**Information**
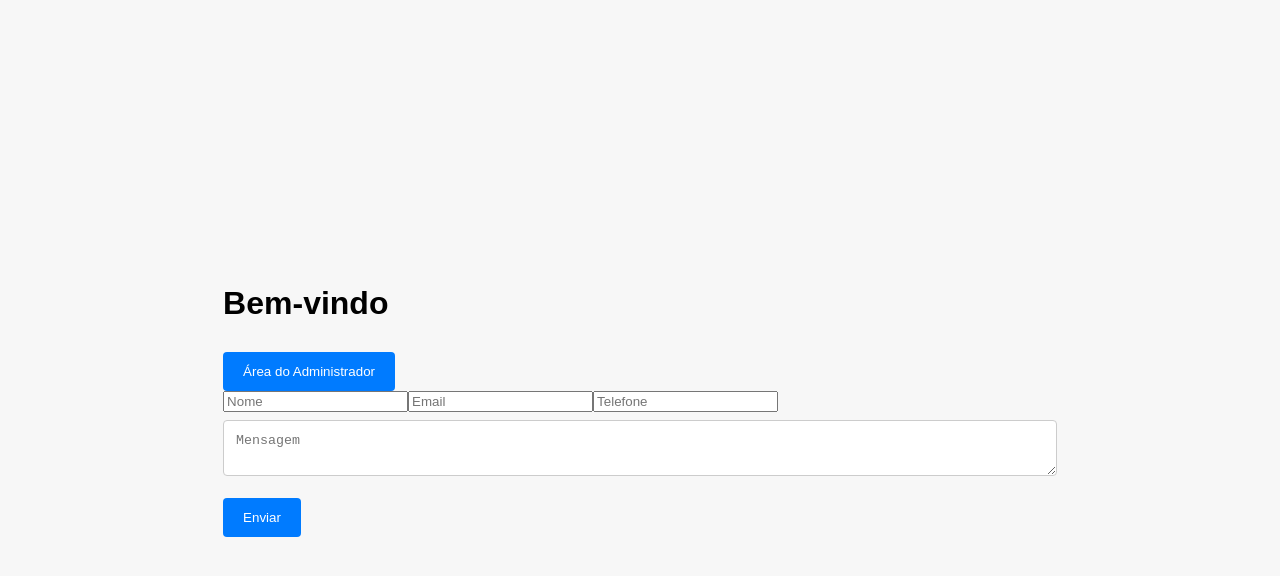
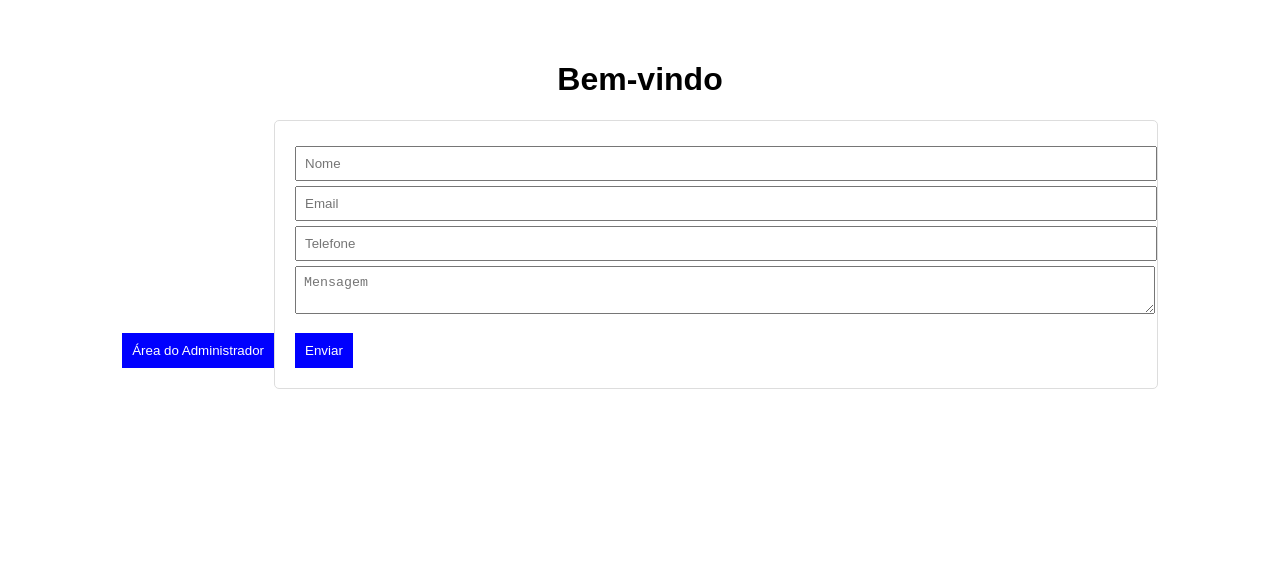
Before and after one commit to edumendes1337/pi1-univesp, a React (Vite) app: page / in a window 1280 px wide. Shown: the top 576 px of the page. Built offline with nearby package versions, Linux system fonts and the light colour scheme.

Commit message:
Update styles.css

```diff
--- a/src/styles.css
+++ b/src/styles.css
@@ -1,69 +1,34 @@
-/* Estilo geral */
 body {
     font-family: Arial, sans-serif;
-    background-color: #f7f7f7;
-    margin: 0;
-    padding: 0;
-    display: flex;
-    align-items: center;
-    justify-content: center;
-    height: 100vh;
-}
-
-/* Container principal */
-.container {
-    background-color: white;
-    padding: 30px;
-    border-radius: 8px;
-    box-shadow: 0 0 10px rgba(0, 0, 0, 0.1);
-    width: 400px;
+    margin: 20px;
+    padding: 20px;
     text-align: center;
 }
 
-/* Título */
-h1 {
-    margin-bottom: 20px;
+form {
+    display: inline-block;
+    text-align: left;
+    padding: 20px;
+    border: 1px solid #ddd;
+    border-radius: 5px;
 }
 
-/* Inputs */
-input[type="text"],
-input[type="email"],
-textarea {
-    width: 100%;
-    padding: 12px;
-    margin: 8px 0;
-    border: 1px solid #ccc;
-    border-radius: 4px;
-    box-sizing: border-box;
+label {
+    display: block;
+    margin-top: 10px;
 }
 
-/* Botões */
+input, textarea {
+    width: 100%;
+    padding: 8px;
+    margin-top: 5px;
+}
+
 button {
-    background-color: #007bff;
+    margin-top: 15px;
+    padding: 10px;
+    background-color: blue;
     color: white;
-    padding: 12px 20px;
-    margin-top: 10px;
     border: none;
-    border-radius: 4px;
     cursor: pointer;
 }
-
-button:hover {
-    background-color: #0056b3;
-}
-
-/* Botões organizados */
-.buttons {
-    display: flex;
-    justify-content: space-between;
-    margin-top: 15px;
-}
-
-/* Área do administrador botão */
-.admin-button {
-    background-color: #28a745;
-}
-
-.admin-button:hover {
-    background-color: #1e7e34;
-}
```
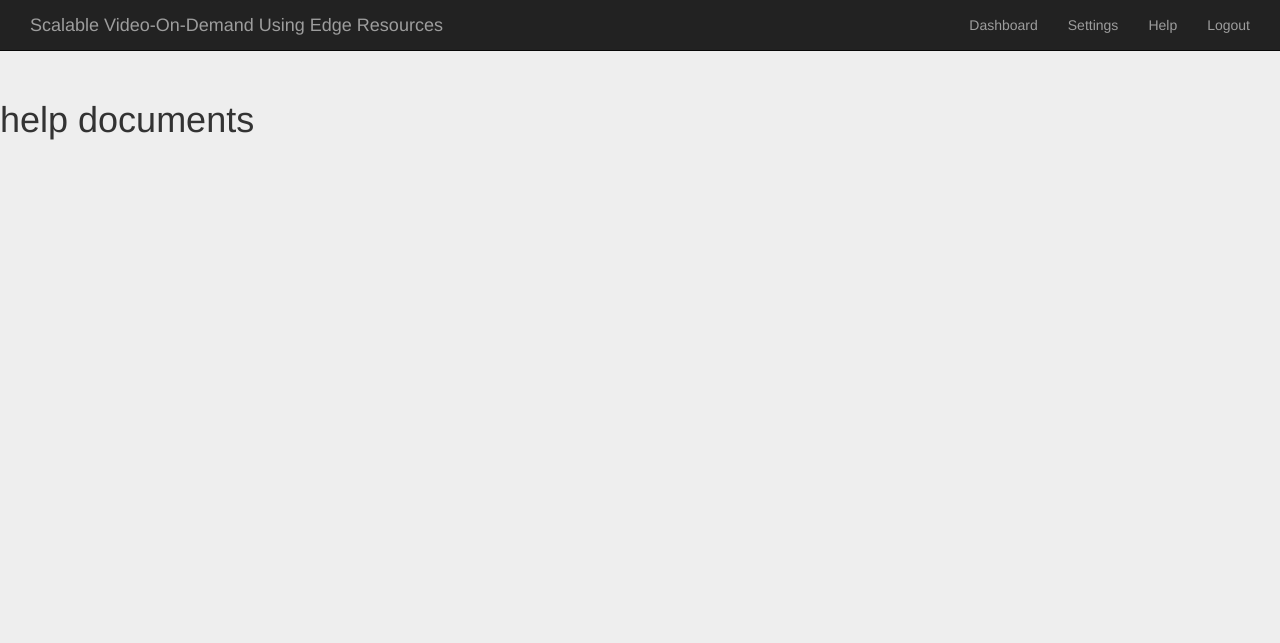
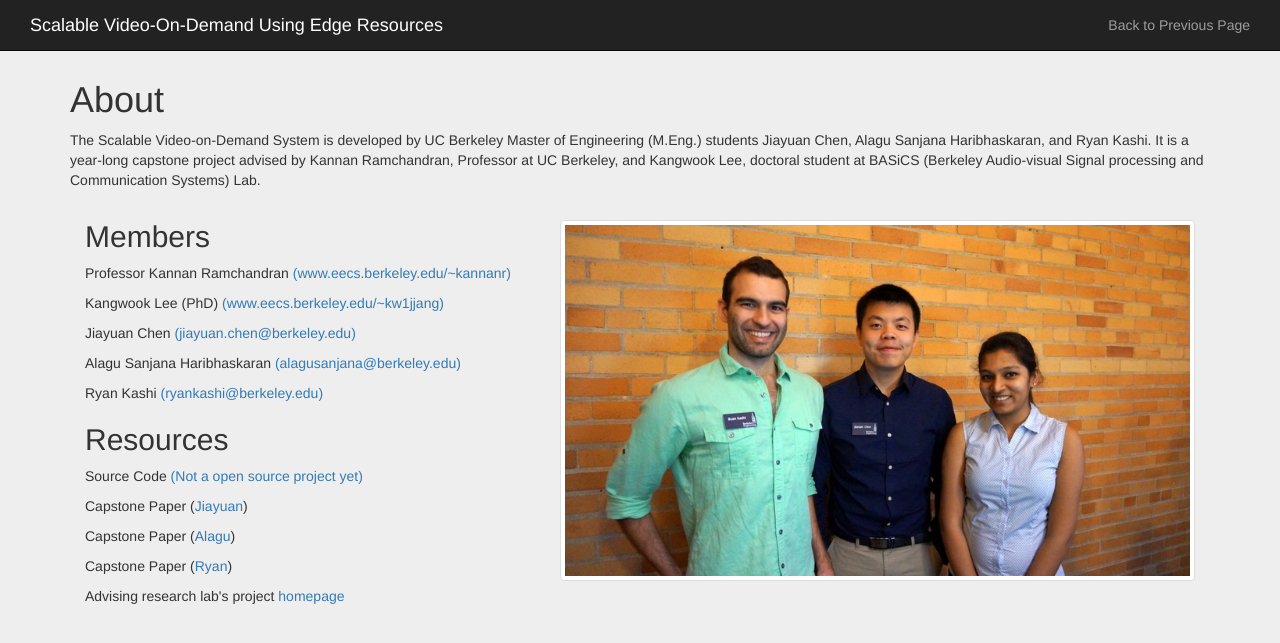
Before and after one commit to kw1jjang/CalVoD, a Python web app: template templates/help.html in a window 1280 px wide. Shown: the top 643 px of the page. Run offline with Jinja, Linux system fonts and the light colour scheme; the template is opened without the code that fills it, so the values that code supplies are empty; some libraries are stand-ins or nearby versions.

Commit message:
finalized most of the website UI, added ABOUT page

```diff
--- a/templates/help.html
+++ b/templates/help.html
@@ -8,7 +8,7 @@
     <meta name="description" content="">
     <meta name="author" content="">
 
-    <title>Login</title>
+    <title>About</title>
 
     <!-- Bootstrap core CSS -->
     <link href="static/bootstrap/css/bootstrap.min.css" rel="stylesheet">
@@ -25,21 +25,41 @@
             <span class="icon-bar"></span>
             <span class="icon-bar"></span>
           </button>
-          <a class="navbar-brand" href="#">Scalable Video-On-Demand Using Edge Resources</a>
+          <a class="navbar-brand" href="./" style="color:white;">Scalable Video-On-Demand Using Edge Resources</a>
         </div>
         <div id="navbar" class="navbar-collapse collapse">
           <ul class="nav navbar-nav navbar-right">
-            <li><a href="./">Dashboard</a></li>
-            <li><a href="#">Settings</a></li>
-            <li><a href="">Help</a></li>
-            <li><a href="./logout">Logout</a></li>
+            <li><a href="" onclick="history.go(-1)">Back to Previous Page</a></li>
           </ul>
         </div>
       </div>
     </nav>
 
-    <br><br>
-    <h1>help documents</h1>
+    <div class="container">
+        <br>
+        <h1>About</h1>
+        <p>The Scalable Video-on-Demand System is developed by UC Berkeley Master of Engineering (M.Eng.) students Jiayuan Chen, Alagu Sanjana Haribhaskaran, and Ryan Kashi. It is a year-long capstone project advised by Kannan Ramchandran, Professor at UC Berkeley, and Kangwook Lee, doctoral student at BASiCS (Berkeley Audio-visual Signal processing and Communication Systems) Lab.</p>
+      <div class="col-md-5">
+        <h2>Members</h2>
+        <p>Professor Kannan Ramchandran <a href="http://www.eecs.berkeley.edu/~kannanr/">(www.eecs.berkeley.edu/~kannanr)</a></p>
+        <p>Kangwook Lee (PhD) <a href="http://www.eecs.berkeley.edu/~kw1jjang/">(www.eecs.berkeley.edu/~kw1jjang)</a></p>
+        <p>Jiayuan Chen <a href="mailto:jiayuan.chen@berkeley.edu">(jiayuan.chen@berkeley.edu)</a></p>
+        <p>Alagu Sanjana Haribhaskaran <a href="mailto:alagusanjana@berkeley.edu">(alagusanjana@berkeley.edu)</a></p>
+        <p>Ryan Kashi <a href="mailto:ryankashi@berkeley.edu">(ryankashi@berkeley.edu)</a></p>
+
+        <h2>Resources</h2>
+        <p>Source Code <a href="">(Not a open source project yet)</a></p>
+        <p>Capstone Paper (<a href="">Jiayuan</a>)</p>
+        <p>Capstone Paper (<a href="">Alagu</a>)</p>
+        <p>Capstone Paper (<a href="">Ryan</a>)</p>
+        <p>Advising research lab's project <a href="">homepage</a></p>
+      </div>
+
+      <div class="col-md-7">
+        <br>
+        <img src="./static/group_pic.jpg" class="img-thumbnail">
+      </div>
+    </div>
 
   </body>
 </html>
--- a/templates/overview.html
+++ b/templates/overview.html
@@ -62,13 +62,12 @@ $def with (nodes_info, n_nodes, videos_info, server_load, server_load_avg, point
             <span class="icon-bar"></span>
             <span class="icon-bar"></span>
           </button>
-          <a class="navbar-brand" href="#">Scalable Video-On-Demand Using Edge Resources</a>
+          <a class="navbar-brand" href="./" style="color:white;">Scalable Video-On-Demand Using Edge Resources</a>
         </div>
         <div id="navbar" class="navbar-collapse collapse">
           <ul class="nav navbar-nav navbar-right">
             <li><a href="./">Dashboard</a></li>
-            <li><a href="#">Settings</a></li>
-            <li><a href="./help">Help</a></li>
+            <li><a href="./help">About</a></li>
             <li><a href="./logout">Logout</a></li>
           </ul>
         </div>
```
Also changed, not shown: templates/login.html (+10 -3 lines), templates/signup.html (+10 -3 lines), templates/user_overview.html (+3 -4 lines), tracker.py (+5 -5 lines), static/group_pic.jpg (added), static/system_architecture.png (added), tracker.db.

**What is expected**
When a line in the entries above holds the word "templates", add it to the count, then state only the count.

**Your response**
6